The Boss Helps
Killers Frontman Fall In Love With U.S.
Springsteen - not Brit rock -influences songwriting on band's fall
The Killers' Brandon Flowers
The Killers' Brandon Flowers has had a pretty life-altering 23
months. He saw his band's debut album, Hot Fuss, go double platinum,
he toured the world, got married and got in a fair share of verbal
sparring with his contemporaries.
And somewhere in the midst of all that, he found time to turn 12
years old all over again.
"I prefer to call it my rebirth," Flowers said. "I had something
happen that I didn't ever think could happen. I fell in love with
the Smiths and the Pet Shop Boys when I was 12 years old, and I
never thought that could happen again. But after meeting a lot of
those people, who were my heroes and idols, and seeing them onstage,
something changed. We'd drawn large crowds, and it felt like we were

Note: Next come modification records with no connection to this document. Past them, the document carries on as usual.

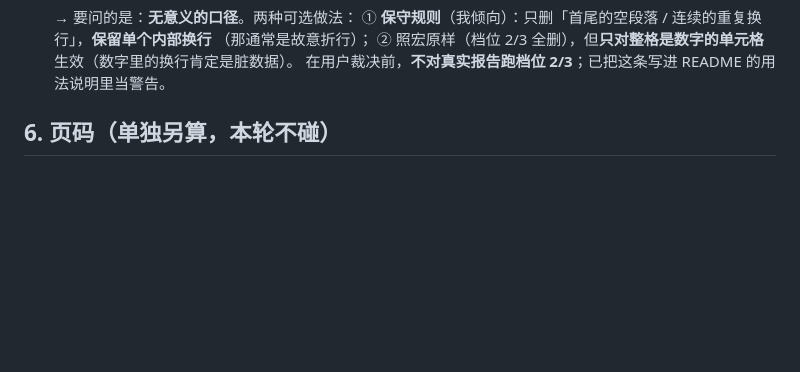
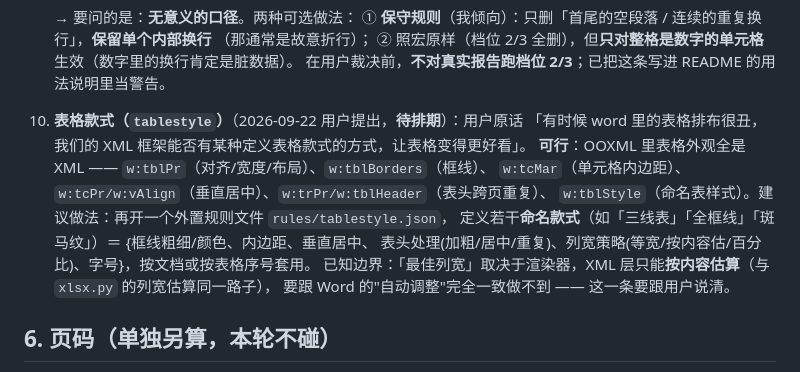
Before and after one commit to jason-namehard/word-factory, a Markdown page: PLAN.md, the part around the change. Drawn GitHub-style; blank space fills up the shorter version.

Commit message:
docs: 记下用户提的「表格款式」设想（PLAN §5 第 10 条，待排期）

```diff
--- a/PLAN.md
+++ b/PLAN.md
@@ -115,6 +115,15 @@
    （那通常是故意折行）；
    ② 照宏原样（档位 2/3 全删），但**只对整格是数字的单元格**生效（数字里的换行肯定是脏数据）。
    在用户裁决前，**不对真实报告跑档位 2/3**；已把这条写进 README 的用法说明里当警告。
+10. **表格款式（`tablestyle`）**（2026-09-22 用户提出，**待排期**）：用户原话
+   「有时候 word 里的表格排布很丑，我们的 XML 框架能否有某种定义表格款式的方式，让表格变得更好看」。
+   **可行**：OOXML 里表格外观全是 XML —— `w:tblPr`（对齐/宽度/布局）、`w:tblBorders`（框线）、
+   `w:tcMar`（单元格内边距）、`w:tcPr/w:vAlign`（垂直居中）、`w:trPr/w:tblHeader`（表头跨页重复）、
+   `w:tblStyle`（命名表样式）。建议做法：再开一个外置规则文件 `rules/tablestyle.json`，
+   定义若干**命名款式**（如「三线表」「全框线」「斑马纹」）＝ {框线粗细/颜色、内边距、垂直居中、
+   表头处理(加粗/居中/重复)、列宽策略(等宽/按内容估/百分比)、字号}，按文档或按表格序号套用。
+   已知边界：「最佳列宽」取决于渲染器，XML 层只能**按内容估算**（与 `xlsx.py` 的列宽估算同一路子），
+   要跟 Word 的"自动调整"完全一致做不到 —— 这一条要跟用户说清。
 
 ## 6. 页码（单独另算，本轮不碰）
 
```
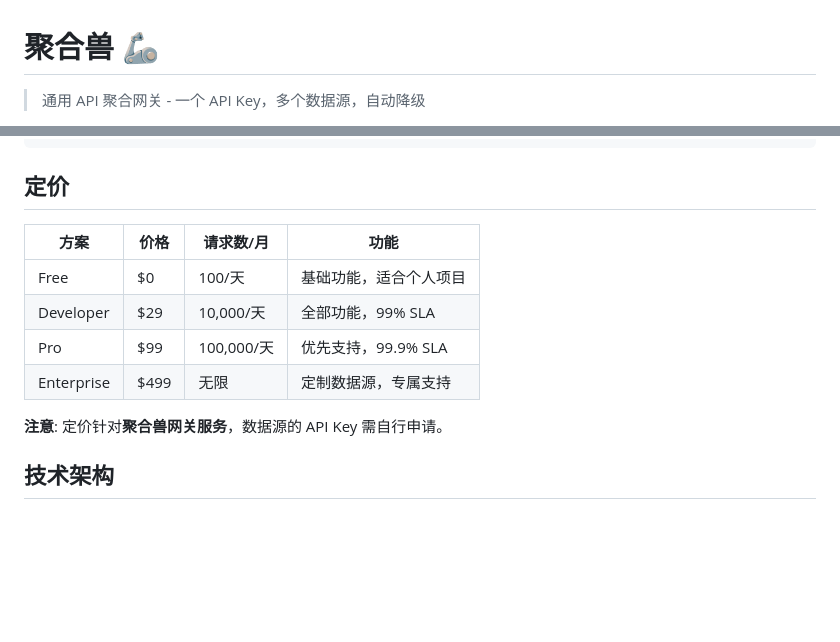
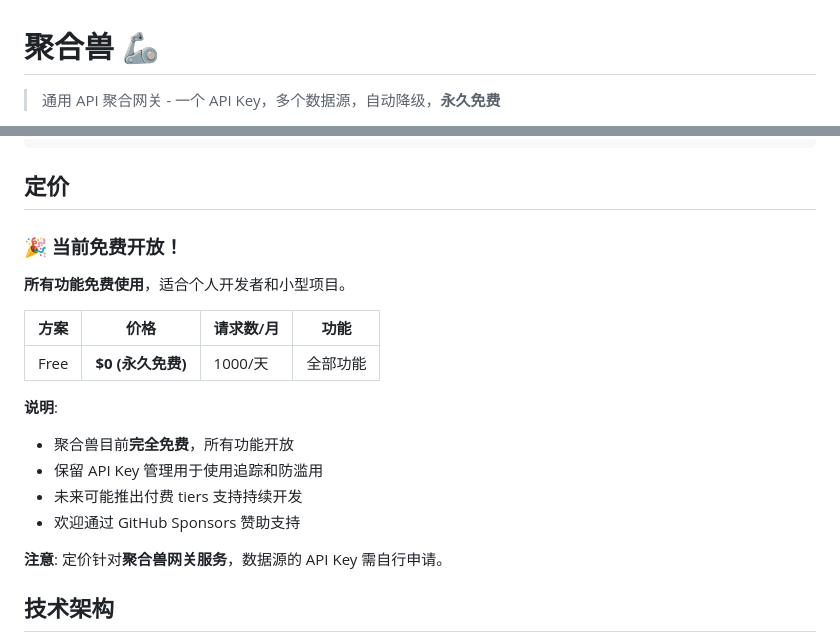
Before and after one commit to Fyryxm/juheshou, a Markdown page: README.md, 2 parts joined by grey strips. Drawn GitHub-style; blank space fills up the shorter version.

Commit message:
chore: 改为免费策略，添加 FREE 标识和 badge

```diff
--- a/README.md
+++ b/README.md
@@ -1,6 +1,6 @@
 # 聚合兽 🦾
 
-> 通用 API 聚合网关 - 一个 API Key，多个数据源，自动降级
+> 通用 API 聚合网关 - 一个 API Key，多个数据源，自动降级，**永久免费**
 
 [![GitHub](https://img.shields.io/github/license/Fyryxm/juheshou)](https://github.com/Fyryxm/juheshou)
 [![Python](https://img.shields.io/badge/python-3.10+-blue.svg)](https://www.python.org/)
@@ -288,12 +289,19 @@ aggregator.register_source(DataSource(
 
 ## 定价
 
+### 🎉 当前免费开放！
+
+**所有功能免费使用**，适合个人开发者和小型项目。
+
 | 方案 | 价格 | 请求数/月 | 功能 |
 |------|------|-----------|------|
-| Free | $0 | 100/天 | 基础功能，适合个人项目 |
-| Developer | $29 | 10,000/天 | 全部功能，99% SLA |
-| Pro | $99 | 100,000/天 | 优先支持，99.9% SLA |
-| Enterprise | $499 | 无限 | 定制数据源，专属支持 |
+| Free | **$0 (永久免费)** | 1000/天 | 全部功能 |
+
+**说明**:
+- 聚合兽目前**完全免费**，所有功能开放
+- 保留 API Key 管理用于使用追踪和防滥用
+- 未来可能推出付费 tiers 支持持续开发
+- 欢迎通过 GitHub Sponsors 赞助支持
 
 **注意**: 定价针对**聚合兽网关服务**，数据源的 API Key 需自行申请。
 
```
Also changed, not shown: other parts of README.md (+1 -0 lines).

getting to the same sort of place, and it made me feel like I
couldn't look at those people in the same light anymore.
"And that was kind of sad, but then I had another one of those
12-year-old experiences when I was 23, but this time with Bruce
Springsteen. And it was just — it was elation," he continued. "I
couldn't believe how happy his music made me and how good it was.
He's a gift, and I didn't know. I mean, I knew 'Born in the USA' and
'Glory Days,' but I didn't know that he covered so much ground, and
there was something in his music that touched what I was going
through, the process of falling back in love with my America."
And it's that feeling of reconnecting with America- which began when
the Killers returned to the States at the end of the touring cycle
for Fuss in October- that fuels the band's second album, due in
"Springsteen touches on the American dream, and that's everybody's
dream. And it's such a great idea - whether or not it's still
happening today. Most of the songs are about getting to that place,
of making it to the promised land. I don't think it's about getting
rich; it's the idea of working hard and having your castle in the
sky," Flowers said. "And that idea runs through the record. It's
very optimistic. And we're all from working-class families, and
that's why our songs are good, because we don't do it half-assed.
Nothing was handed to us, and so we don't settle. We're not afraid
to throw a song away because it's not good enough. A lot of people
won't do that."
Since early January, they've been holed up in Las Vegas' luxurious
Studio at the Palms with producers Flood and Alan Moulder, working
on 16 songs (titles include "Bones," "Where the White Boys Dance,"
"For Reasons Unknown" and "My Lists") that feature horns, strings
and even a glockenspiel. And if it sounds a bit adventurous, and a
bit mature, well, that's exactly the way the Killers wanted it to
"We're still influenced by English rock and pop music, but we're all
kind of transforming or getting older," Flowers said. "[Guitarist]
Dave [Keuning] had a baby, I got married, and you look at things
differently. I mean, I don't really know anything about Manchester,
England. I've been there a couple of times, and I realized, 'This
feels like the Smiths, but it's not me.' "
But just because Flowers has matured as a songwriter, he's still not
above getting in some choice digs at a few of his old sparring
partners, including Fall Out Boy bassist Pete Wentz, who recently
offered to take Flowers out to dinner to bury their feud (see "Fall
Out Boy's Pete Wentz Asks Killers Singer On Dinner Date").
"Yeah, I heard about that. Our lawyer sent us something about it. I
never said anything bad about him, I just said I didn't want to
share our A&R guy [Island Records' Rob Stevenson], and I still
don't. He's a busy guy, but he should just be busy with us," he
said. "I don't know if I'd go to dinner with [Wentz]. I mean, I go
to Nobu all the time."
And despite his personal growth, it looks like Flowers hasn't lost
any of his frontman swagger. You just need to ask him about the new
record, and he'll give you a response that should make the Killers'
fans and detractors very happy.
"I can't walk around with a chip on my shoulder all the time. I have
to realize that people aren't going to like us," he said. "We just
have to make the best album that we can. And we're doing it. This
album is one of the best albums in the past 20 years. There's
nothing that touches this album. And that sounds like I'm being
cocky, but I'm just so excited. I hope that helps people. I hope
people hear this album and realize that you don't need to worry
about the second album."
- James Montgomery